My earliest memories are characterized by fragmentary bursts of alone time, blind happiness, and confusion over my lack of agency over seemingly everything. These memories flow fluidly into each other, taking place in South Africa and Shanghai, sandboxes and swimming pools, in solitude and with company. I embrace the inconsistency of these memories and constantly fidget with the details. To me, the past is just as tangible as the present.
I belong to these transient, amorphous pieces of my past. For this reason, I don’t feel grounded to my birthplace in the concrete jungle of Johannesburg. I don’t consider Shanghai, the city of my family’s roots, to be the home of my heart. Needless to say, I don’t return to my slightly too cozy double room on the first floor of Chesnut when I am feeling lonely and lost. At least not yet. Having inhabited and moved between vastly different environments my whole life, I don’t belong to the physical boundary of geography. I belong to the memories of home that these locations conjure when I return to them time and time again out of sheer distance, homesickness, or loneliness.
I encountered the concept of rememory for the first time while reading Beloved by Toni Morrison. This is how Sethe, the protagonist, describes rememory in the book: “I used to think it was my rememory. You know. Some things you forget. Other things you never do. But it's not. Places, places are still there. If a house burns down, it's gone, but the place—the picture of it—stays, and not just in my rememory, but out there, in the world. I mean, even if I don't think it, even if I die, the picture of what I did, or knew, or saw is still out there.

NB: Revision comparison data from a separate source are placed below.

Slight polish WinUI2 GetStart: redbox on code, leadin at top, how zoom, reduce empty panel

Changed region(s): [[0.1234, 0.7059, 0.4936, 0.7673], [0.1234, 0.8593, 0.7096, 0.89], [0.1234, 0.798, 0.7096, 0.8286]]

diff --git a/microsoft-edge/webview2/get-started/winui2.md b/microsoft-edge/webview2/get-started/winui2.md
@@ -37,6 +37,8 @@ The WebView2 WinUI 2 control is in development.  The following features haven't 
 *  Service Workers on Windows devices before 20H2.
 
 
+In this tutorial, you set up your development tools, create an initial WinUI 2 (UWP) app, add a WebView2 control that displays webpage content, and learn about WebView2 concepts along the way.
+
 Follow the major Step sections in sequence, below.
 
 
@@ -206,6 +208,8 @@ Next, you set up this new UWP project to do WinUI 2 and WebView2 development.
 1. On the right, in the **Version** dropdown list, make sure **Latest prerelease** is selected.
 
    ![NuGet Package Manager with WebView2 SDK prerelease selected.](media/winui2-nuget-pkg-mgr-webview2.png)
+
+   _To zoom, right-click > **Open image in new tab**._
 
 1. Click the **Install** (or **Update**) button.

Right in the place where it happened.” Essentially, rememory is the power of certain places to hold sacred memories and experiences that are accessible to yourself and others.
I almost forgot the power that spaces hold in shaping my life. Returning to South Africa for the first time in eight years this past summer, I was reimmersed into the sights, smells, and sounds air that constituted my childhood.

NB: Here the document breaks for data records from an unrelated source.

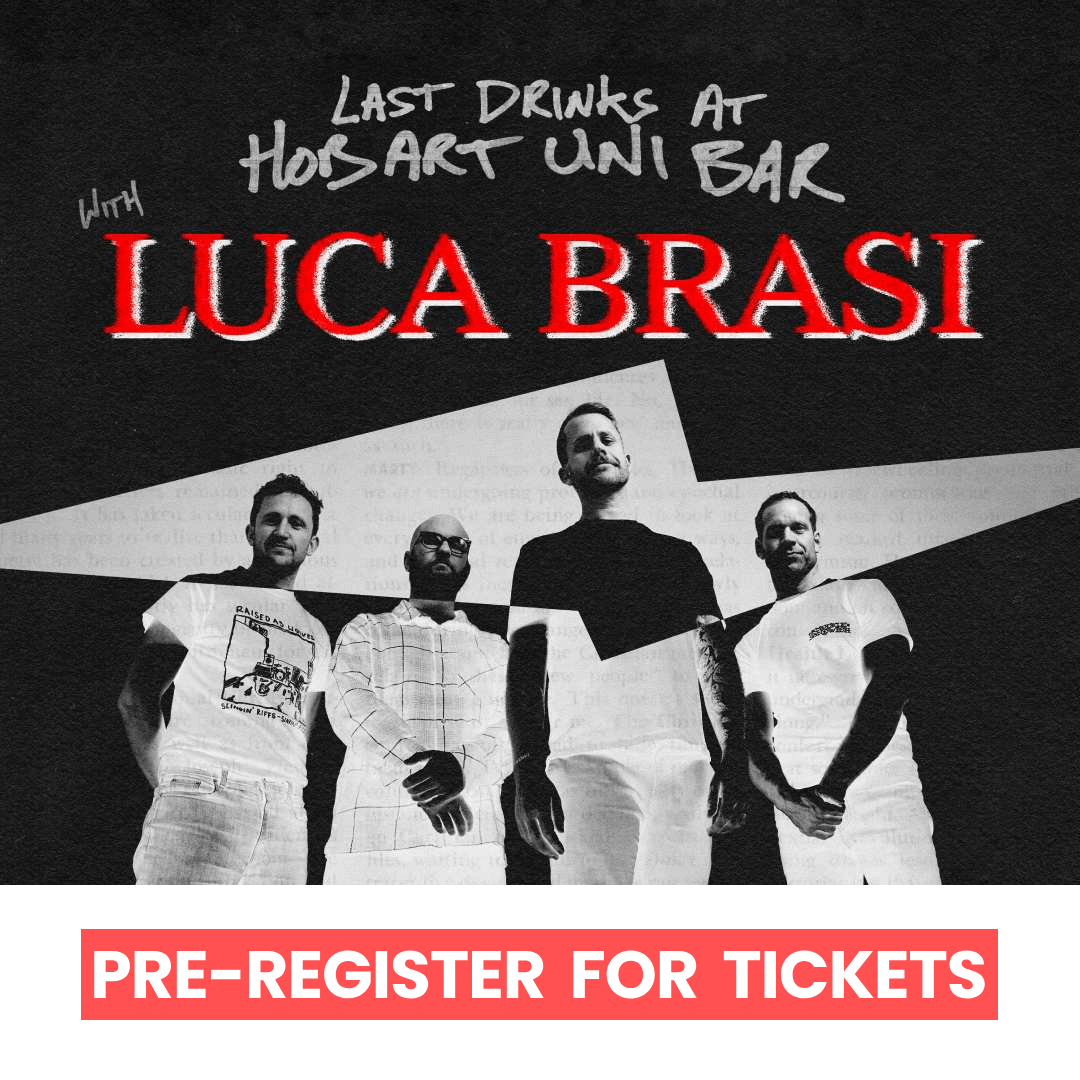
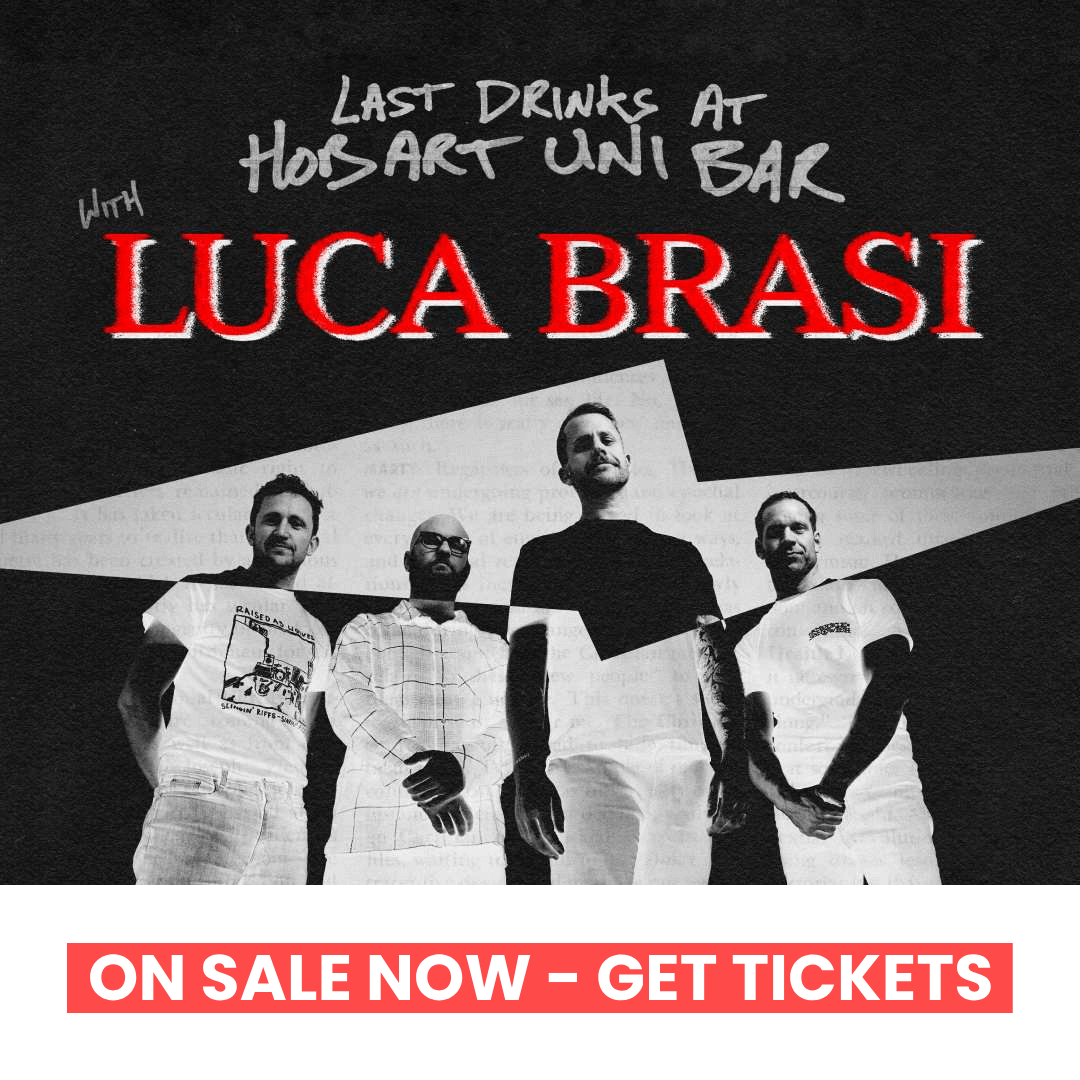
Add files via upload

Changed region(s): [[0.0611, 0.8556, 0.9472, 0.9472]]

diff --git a/upcoming.html b/upcoming.html
@@ -4612,7 +4612,7 @@ ONEFOUR embark on their biggest Australian tour yet, ‘LOOK AT ME NOW’, boldl
                    <h4>Fri 27<sup>th</sup> June 2025</h4>
                     <div class="event-info">
                         <img style="height: 50px; padding-right: 10px;" src="assets/img/vt_weblogos/unibar.png" alt="Uni Bar Logo" class="img-fluid">
-                        <a href="https://tickets.oztix.com.au/outlet/event/fde7a256-b146-4122-b0f9-e6a660400c41" target="_blank" class="btn btn-oztix">Pre-register on<img class="oztixlogo_img" src="assets/img/oztixcrop.png"></a><p style="color: red;">On Sale 9am Tue 15 April</p>
+                        <a href="https://tickets.oztix.com.au/outlet/event/fde7a256-b146-4122-b0f9-e6a660400c41" target="_blank" class="btn btn-oztix">Tickets from<img class="oztixlogo_img" src="assets/img/oztixcrop.png"></a>
                     </div>
                 </div>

Following my dad and stepping out of the terminal, I inhaled and became instantly stunned. The air was electrifying and crisp, unlike the heavy humidity I was used to in Shanghai. This was the omnipotent dryness that served as the background to my entire childhood, yet I felt like I was breathing for the first time. Over the next few days, my skin began to peel away from my body, like a psychosomatic process of regeneration as I remembered the landscape of my past.
I tell stories about South Africa all the time. These stories were good icebreakers, and people always seemed interested because of the disparity between my Chinese heritage and childhood in Johannesburg. However, I didn’t realize how inaccurate some of my mental imagery was of South Africa until recently. Some part of me even felt a little guilty that I was telling others lies of omission.
I could recall the various pieces of food debris scattered in the streets of the Joburg Chinatown, the chocolate-filled panda biscuits I begged my parents to buy, or the unsettling array of hanging meats in the butcher section. But I couldn’t recreate the most important part of the experience, which was the omnipotent smell I encountered whenever I walked into the Chinese grocery store. Funky herbs. A bit of cured meat. Old, stale crackers wasting away in their plastic packaging. Some starchiness from mountains of noodles and rice. It is a futile act to pinpoint the constituents of the Chinese Grocery Store (CGS) smell. A factor that complicates this image is the fact that these stores across the world can vary a lot. But this CGS was distinguishable from the rest, because it contained the potent memories of my childhood. Like the wonder you experience when face ID works for the first time on your iphone, inhaling CGS unlocked a cascade of indescribable memories from my past.
I am strapped tightly to the middle seat of the car, silently suffering. We were 20 minutes into a 30 minute drive to Chinatown, yet it felt like a two hour road trip. As the vast interstate unveiled itself all the way to the horizon, my dad habitually pounded on the gas pedal. Driving fast was freeing for him, but it was nauseating for me. I grew increasingly sick as we neared our destination because I could conjure the unbearable smell of CGS, the indicator of this weekly ritual that I loathed. Exploring the expired contents of the shop, peeking at the grotesque livers scattered on the counter of the butcher shop, and eating lunch in a restaurant with plastic covers on the tables instead of plates for bones horrified me. Despite my irrational disgust, I felt weirdly safe repeating this routine every Sunday. Prior to returning to Joburg, this was an integral part of my experience that had almost entirely slipped my mind.
I can’t confidently answer the question of where my home is. I don’t have a consistent home I want to return to when I am homesick. I often feel like my home is out of reach and much farther away than a 15 hour plane ride to Shanghai, where my family currently lives. But that doesn’t mean I value home any less than other people. Morrison’s idea of rememory resonates with me because it gives me the power to live and relive my finite experiences of home. It is a constant struggle for me to remember and hold onto my sense of belonging, because I value the authenticity of my memories and fear losing them to the test of time. Returning to the physical sensations of these memories helps me remember where I belong. I crave crawling into these unfixed crevices of life that unconsciously shape and reshape my being.
#Far From Home #Home #Belonging #Memory #Personal Narrative #Reflection